II. Background of U.S. Special Operations Forces
A. Roles and functions prior to 1986
B. Reform and reorganization
1. 1986 Goldwater-Nichols Act
2. 1987 Public Law 100-180
3. 1988 Public Law 100-456
C. Establishment of the U.S. Special operations Command
1. Organizational structure
2. Functions and responsibilities
III. Marine Corps special operations capabilities
A. Unique characteristics of the Marine Air-Ground Task
B. Marine Expeditionary Unit (Special Operations Capable)
C. Subordinate Marine units which meet special operations
IV. Marine Corps' role and relationship to U.S. Special
A. Marine Corps' position regarding assignment of forces
B. SEALs, Marines, and the Maritime Special Purpose Force
C. Disadvantages and problems of assigning Marine forces
D. Advantages of assigning Marine forces to USSOCOM
THE MARINE CORPS' ROLE IN JOINT SPECIAL OPERATIONS:
ARE WE ELITE ENOUGH?

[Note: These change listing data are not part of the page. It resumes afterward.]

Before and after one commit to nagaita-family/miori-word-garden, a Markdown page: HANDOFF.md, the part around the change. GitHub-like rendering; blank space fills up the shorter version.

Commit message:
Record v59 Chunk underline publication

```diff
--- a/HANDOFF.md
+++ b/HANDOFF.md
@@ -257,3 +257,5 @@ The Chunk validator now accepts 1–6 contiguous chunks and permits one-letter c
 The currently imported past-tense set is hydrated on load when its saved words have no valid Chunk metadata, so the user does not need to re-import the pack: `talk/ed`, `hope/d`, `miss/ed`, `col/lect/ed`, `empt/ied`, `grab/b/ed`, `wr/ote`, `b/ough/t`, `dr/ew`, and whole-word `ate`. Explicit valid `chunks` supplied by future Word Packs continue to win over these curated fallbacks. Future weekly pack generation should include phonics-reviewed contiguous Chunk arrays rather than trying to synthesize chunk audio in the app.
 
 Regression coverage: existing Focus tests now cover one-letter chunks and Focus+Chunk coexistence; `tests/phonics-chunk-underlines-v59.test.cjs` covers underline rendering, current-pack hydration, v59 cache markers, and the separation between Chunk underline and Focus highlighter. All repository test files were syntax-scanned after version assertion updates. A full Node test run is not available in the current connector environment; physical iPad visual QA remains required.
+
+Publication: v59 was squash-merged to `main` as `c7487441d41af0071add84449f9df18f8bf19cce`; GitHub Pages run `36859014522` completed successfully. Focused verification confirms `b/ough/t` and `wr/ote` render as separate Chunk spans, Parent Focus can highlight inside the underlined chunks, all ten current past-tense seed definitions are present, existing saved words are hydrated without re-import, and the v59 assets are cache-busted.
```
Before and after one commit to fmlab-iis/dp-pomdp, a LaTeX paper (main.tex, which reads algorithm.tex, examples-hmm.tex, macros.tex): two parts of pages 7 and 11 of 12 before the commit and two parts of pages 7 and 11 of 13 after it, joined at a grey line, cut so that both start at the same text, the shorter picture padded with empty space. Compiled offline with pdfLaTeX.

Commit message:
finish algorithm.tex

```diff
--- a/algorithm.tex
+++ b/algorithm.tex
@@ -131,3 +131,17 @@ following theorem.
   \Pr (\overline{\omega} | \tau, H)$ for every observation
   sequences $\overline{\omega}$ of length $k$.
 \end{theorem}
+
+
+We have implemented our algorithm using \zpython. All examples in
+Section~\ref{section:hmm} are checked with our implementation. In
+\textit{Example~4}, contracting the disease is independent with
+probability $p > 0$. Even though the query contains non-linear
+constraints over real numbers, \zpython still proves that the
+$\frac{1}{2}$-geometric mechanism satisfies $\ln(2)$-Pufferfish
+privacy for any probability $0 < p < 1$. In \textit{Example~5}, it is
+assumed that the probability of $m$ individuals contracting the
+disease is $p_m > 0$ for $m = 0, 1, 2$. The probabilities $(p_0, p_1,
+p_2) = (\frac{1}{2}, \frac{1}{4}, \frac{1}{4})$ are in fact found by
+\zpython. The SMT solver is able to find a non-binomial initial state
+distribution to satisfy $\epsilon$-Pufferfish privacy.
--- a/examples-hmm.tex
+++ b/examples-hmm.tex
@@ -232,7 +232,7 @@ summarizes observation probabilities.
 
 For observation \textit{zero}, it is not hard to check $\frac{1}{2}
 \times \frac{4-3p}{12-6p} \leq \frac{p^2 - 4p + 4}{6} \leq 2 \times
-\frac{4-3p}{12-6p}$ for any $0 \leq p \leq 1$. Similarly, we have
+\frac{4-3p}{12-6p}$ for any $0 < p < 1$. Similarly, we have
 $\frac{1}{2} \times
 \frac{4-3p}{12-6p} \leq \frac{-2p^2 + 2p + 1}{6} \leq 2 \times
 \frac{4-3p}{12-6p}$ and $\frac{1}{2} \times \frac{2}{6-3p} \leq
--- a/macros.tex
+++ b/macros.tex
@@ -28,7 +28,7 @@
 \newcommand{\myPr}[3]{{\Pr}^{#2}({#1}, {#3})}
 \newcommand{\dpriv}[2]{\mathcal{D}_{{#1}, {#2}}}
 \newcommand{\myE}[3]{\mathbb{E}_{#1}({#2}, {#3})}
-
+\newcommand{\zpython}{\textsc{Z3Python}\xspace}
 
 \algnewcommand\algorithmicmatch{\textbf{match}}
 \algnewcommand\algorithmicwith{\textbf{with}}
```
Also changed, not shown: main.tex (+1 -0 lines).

The Marine Air-Ground Task Force (MAGTF) and subordinate
units are inherently suited and capable of conducting special
operations; however, Marine forces are not currently assigned
under the U.S. Special Operations Command (USSOCOM). The
nation's unified command responsible for special operations is
deprived of the unique maritime capabilities of Marine Corps
forces. The nation and Marine Corps would benefit by providing
certain Marine units to the U.S. Special Operations Command.
Why has the Marine Corps resisted pressure and invitation to
provide forces to USSOCOM? This paper analyzes the problem from
a historical perspective and offers solutions that will give the
nation an extremely versatile maritime special operations
The United States military has a long and colorful history
of conducting unconventional warfare and special operations.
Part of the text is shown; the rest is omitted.